_WHAT TO PRODUCE_
Every line in the records below with the string "padding" needs to be copied out.

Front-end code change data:

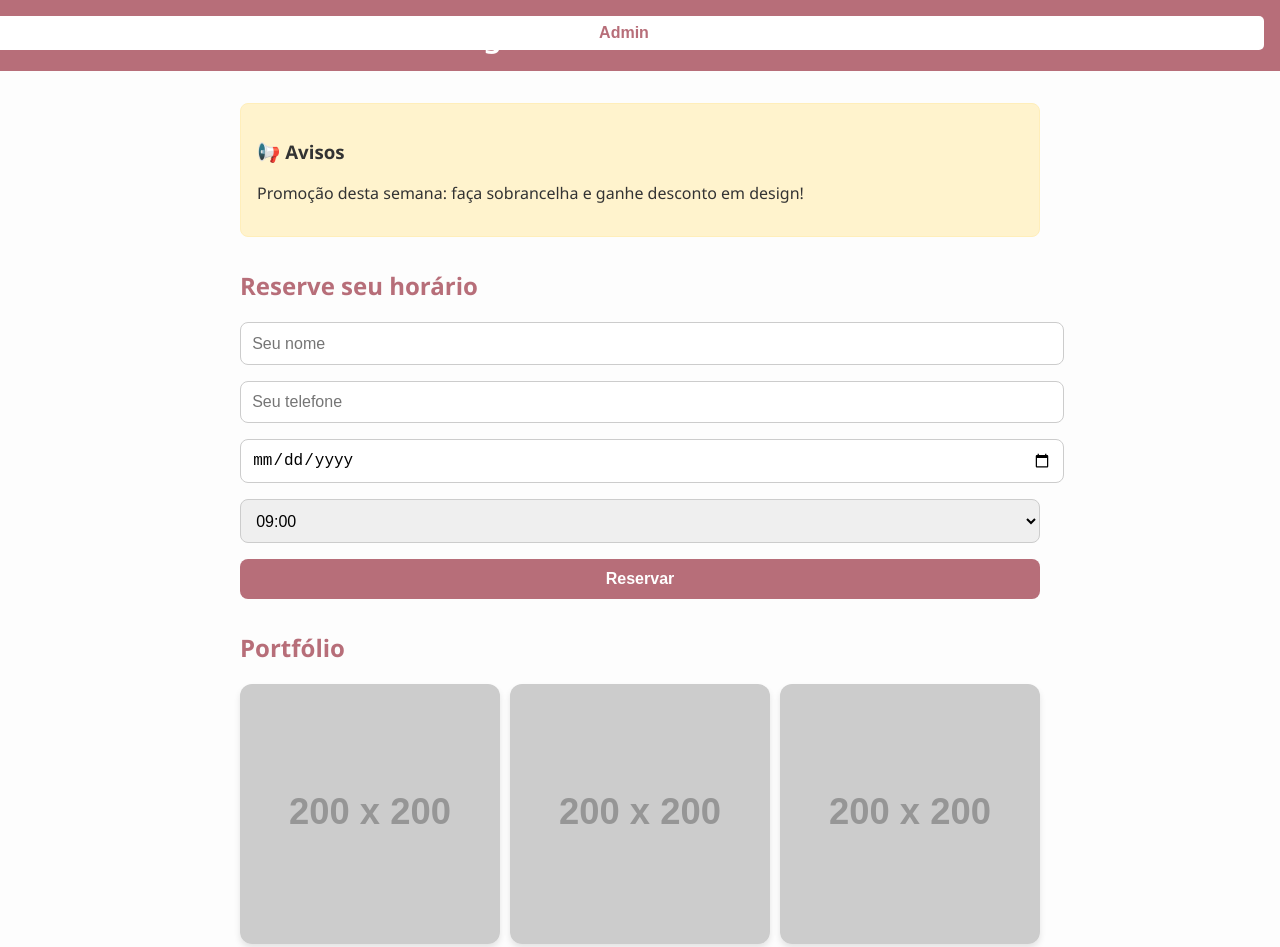
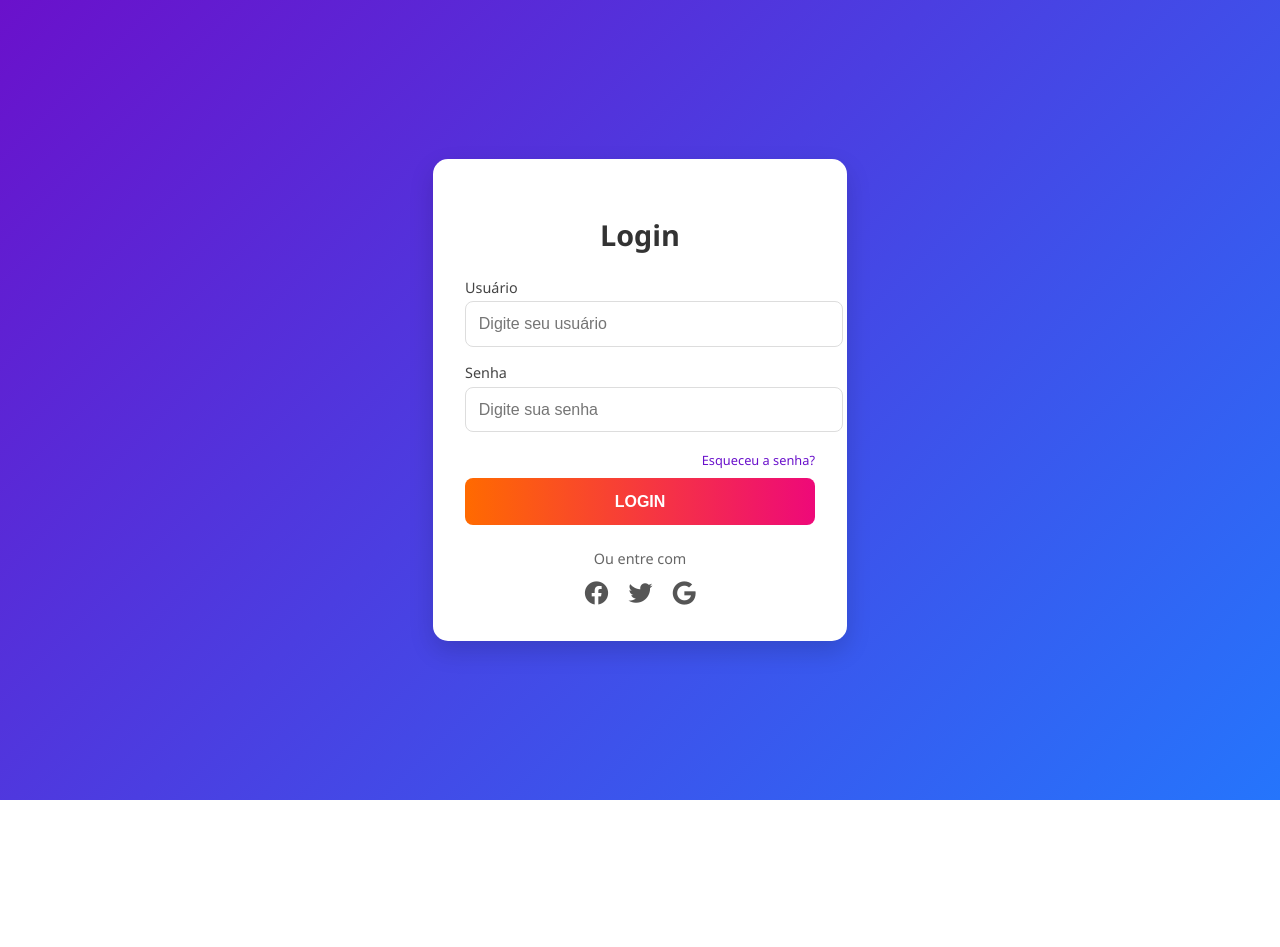
Before and after one commit to alexamaralf/Hml, a plain HTML site: page index.html in a window 1280 px wide. Shown: the top 947 px of the page. After the commit the page ends 800 px from the top, so only its background shows below. Drawn offline with Linux system fonts and the light colour scheme; placeholder pictures from the web are drawn by us.

Commit message:
Update index.html

```diff
--- a/index.html
+++ b/index.html
@@ -3,229 +3,175 @@
 <head>
   <meta charset="UTF-8">
   <meta name="viewport" content="width=device-width, initial-scale=1.0">
-  <title>Agendamento de Sobrancelhas</title>
+  <title>Login Admin - Agendamento</title>
   <link rel="stylesheet" href="https://cdnjs.cloudflare.com/ajax/libs/font-awesome/6.4.0/css/all.min.css">
   <style>
     body {
+      margin: 0;
       font-family: 'Segoe UI', Tahoma, Geneva, Verdana, sans-serif;
-      margin: 0;
-      padding: 0;
-      background: #fdfdfd;
-      color: #333;
+      background: linear-gradient(135deg, #6a11cb 0%, #2575fc 100%);
+      display: flex;
+      justify-content: center;
+      align-items: center;
+      height: 100vh;
     }
 
-    header {
-      background: #b76e79;
-      color: white;
-      padding: 1rem;
+    .login-card {
+      background: #fff;
+      padding: 2rem;
+      border-radius: 15px;
+      box-shadow: 0 10px 25px rgba(0,0,0,0.15);
+      max-width: 350px;
+      width: 100%;
       text-align: center;
-      position: relative;
     }
 
-    header h1 {
-      margin: 0;
+    .login-card h2 {
+      margin-bottom: 1.5rem;
       font-size: 1.8rem;
-    }
-
-    #adminBtn {
-      position: absolute;
-      top: 1rem;
-      right: 1rem;
-      background: white;
-      color: #b76e79;
-      border: none;
-      padding: 0.5rem 1rem;
-      border-radius: 5px;
-      cursor: pointer;
-      font-weight: bold;
-    }
-
-    .container {
-      max-width: 800px;
-      margin: auto;
-      padding: 1rem;
-    }
-
-    h2 {
-      margin-top: 2rem;
-      color: #b76e79;
+      color: #333;
     }
 
     .form-group {
       margin-bottom: 1rem;
+      text-align: left;
     }
 
-    input, select, button, textarea {
+    .form-group label {
+      display: block;
+      font-size: 0.9rem;
+      margin-bottom: 0.3rem;
+      color: #444;
+    }
+
+    .form-group input {
       width: 100%;
-      padding: 0.7rem;
-      border: 1px solid #ccc;
+      padding: 0.8rem;
+      border: 1px solid #ddd;
       border-radius: 8px;
       font-size: 1rem;
     }
 
-    button {
-      background: #b76e79;
+    .form-group input:focus {
+      border-color: #6a11cb;
+      outline: none;
+    }
+
+    .login-btn {
+      width: 100%;
+      padding: 0.9rem;
+      border: none;
+      border-radius: 8px;
+      background: linear-gradient(90deg, #ff6a00, #ee0979);
       color: white;
       font-weight: bold;
+      font-size: 1rem;
       cursor: pointer;
-      border: none;
+      margin-top: 0.5rem;
     }
 
-    button:hover {
-      background: #a45d68;
+    .login-btn:hover {
+      opacity: 0.9;
     }
 
-    .avisos {
-      background: #fff3cd;
-      padding: 1rem;
-      border: 1px solid #ffeeba;
-      border-radius: 8px;
-      margin-top: 1rem;
+    .forgot {
+      text-align: right;
+      margin-top: 0.3rem;
     }
 
-    .portifolio {
-      display: grid;
-      grid-template-columns: repeat(auto-fit, minmax(150px, 1fr));
-      gap: 10px;
-      margin-top: 1rem;
-    }
-
-    .portifolio img {
-      width: 100%;
-      border-radius: 12px;
-      box-shadow: 0 4px 6px rgba(0,0,0,0.1);
-    }
-
-    footer {
-      margin-top: 2rem;
-      background: #b76e79;
-      color: white;
-      text-align: center;
-      padding: 1rem;
-    }
-
-    .social {
-      margin-top: 1rem;
-    }
-
-    .social a {
-      margin: 0 10px;
-      font-size: 1.5rem;
-      color: white;
+    .forgot a {
+      font-size: 0.8rem;
+      color: #6a11cb;
       text-decoration: none;
     }
 
-    .social a:hover {
-      color: #ffe4ec;
+    .social-login {
+      margin-top: 1.5rem;
     }
 
-    /* Responsividade */
-    @media (max-width: 600px) {
-      header h1 {
-        font-size: 1.4rem;
-      }
-      input, select, button {
-        font-size: 0.9rem;
+    .social-login p {
+      font-size: 0.9rem;
+      margin-bottom: 0.5rem;
+      color: #666;
+    }
+
+    .social-icons a {
+      margin: 0 8px;
+      font-size: 1.5rem;
+      color: #555;
+      text-decoration: none;
+    }
+
+    .social-icons a:hover {
+      color: #6a11cb;
+    }
+
+    @media (max-width: 480px) {
+      .login-card {
+        margin: 0 1rem;
+        padding: 1.5rem;
       }
     }
   </style>
 </head>
 <body>
 
-  <header>
-    <h1>Agende sua Sobrancelha</h1>
-    <button id="adminBtn">Admin</button>
-  </header>
-
-  <div class="container">
-    <!-- Área de Avisos -->
-    <div class="avisos">
-      <h3>📢 Avisos</h3>
-      <p>Promoção desta semana: faça sobrancelha e ganhe desconto em design!</p>
-    </div>
-
-    <!-- Formulário de agendamento -->
-    <h2>Reserve seu horário</h2>
+  <div class="login-card">
+    <h2>Login</h2>
     <div class="form-group">
-      <input type="text" id="nome" placeholder="Seu nome">
+      <label for="username">Usuário</label>
+      <input type="text" id="username" placeholder="Digite seu usuário">
     </div>
     <div class="form-group">
-      <input type="tel" id="telefone" placeholder="Seu telefone">
+      <label for="password">Senha</label>
+      <input type="password" id="password" placeholder="Digite sua senha">
     </div>
-    <div class="form-group">
-      <input type="date" id="data">
+    <div class="forgot">
+      <a href="#">Esqueceu a senha?</a>
     </div>
-    <div class="form-group">
-      <select id="horario"></select>
-    </div>
-    <button onclick="reservar()">Reservar</button>
+    <button class="login-btn" onclick="loginAdmin()">LOGIN</button>
 
-    <!-- Portfólio -->
-    <h2>Portfólio</h2>
-    <div class="portifolio">
-      <img src="https://via.placeholder.com/200x200?text=Trabalho+1" alt="Trabalho 1">
-      <img src="https://via.placeholder.com/200x200?text=Trabalho+2" alt="Trabalho 2">
-      <img src="https://via.placeholder.com/200x200?text=Trabalho+3" alt="Trabalho 3">
+    <div class="social-login">
+      <p>Ou entre com</p>
+      <div class="social-icons">
+        <a href="#"><i class="fab fa-facebook"></i></a>
+        <a href="#"><i class="fab fa-twitter"></i></a>
+        <a href="#"><i class="fab fa-google"></i></a>
+      </div>
     </div>
   </div>
 
-  <footer>
-    <p>© 2025 Studio de Sobrancelhas</p>
-    <div class="social">
-      <a href="https://wa.me/5599999999999" target="_blank"><i class="fab fa-whatsapp"></i></a>
-      <a href="https://instagram.com/seuinsta" target="_blank"><i class="fab fa-instagram"></i></a>
-    </div>
-  </footer>
-
-  <!-- Firebase e Scripts -->
+  <!-- Firebase (Auth) -->
   <script src="https://www.gstatic.com/firebasejs/9.22.0/firebase-app.js"></script>
-  <script src="https://www.gstatic.com/firebasejs/9.22.0/firebase-database.js"></script>
+  <script src="https://www.gstatic.com/firebasejs/9.22.0/firebase-auth.js"></script>
   <script>
     // Configuração Firebase (substitua pelos seus dados)
     const firebaseConfig = {
       apiKey: "SUA_APIKEY",
       authDomain: "SEU_PROJECT.firebaseapp.com",
-      databaseURL: "https://SEU_PROJECT.firebaseio.com",
       projectId: "SEU_PROJECT",
       storageBucket: "SEU_PROJECT.appspot.com",
       messagingSenderId: "ID",
       appId: "APP_ID"
     };
+
     const app = firebase.initializeApp(firebaseConfig);
-    const db = firebase.database();
+    const auth = firebase.auth();
 
-    // Função de reserva
-    function reservar() {
-      const nome = document.getElementById("nome").value;
-      const telefone = document.getElementById("telefone").value;
-      const data = document.getElementById("data").value;
-      const horario = document.getElementById("horario").value;
+    // Função de login
+    function loginAdmin() {
+      const email = document.getElementById("username").value;
+      const password = document.getElementById("password").value;
 
-      if (!nome || !telefone || !data || !horario) {
-        alert("Preencha todos os campos!");
-        return;
-      }
-
-      db.ref("reservas/" + data + "/" + horario).set({
-        nome: nome,
-        telefone: telefone
-      });
-      alert("Reserva feita com sucesso!");
+      auth.signInWithEmailAndPassword(email, password)
+        .then(userCredential => {
+          alert("Login realizado com sucesso!");
+          window.location.href = "admin.html"; // redireciona para painel admin
+        })
+        .catch(error => {
+          alert("Erro: " + error.message);
+        });
     }
-
-    // Exemplo de preenchimento de horários
-    function carregarHorarios() {
-      const horarios = ["09:00", "10:00", "11:00", "14:00", "15:00", "16:00"];
-      const select = document.getElementById("horario");
-      select.innerHTML = "";
-      horarios.forEach(h => {
-        const opt = document.createElement("option");
-        opt.value = h;
-        opt.textContent = h;
-        select.appendChild(opt);
-      });
-    }
-    carregarHorarios();
   </script>
 </body>
 </html>
```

_RESULT OF THE TASK_
-      padding: 0;
-      padding: 1rem;
+      padding: 2rem;
-      padding: 0.5rem 1rem;
-      padding: 1rem;
-      padding: 0.7rem;
+      padding: 0.8rem;
+      padding: 0.9rem;
-      padding: 1rem;
-      padding: 1rem;
+        padding: 1.5rem;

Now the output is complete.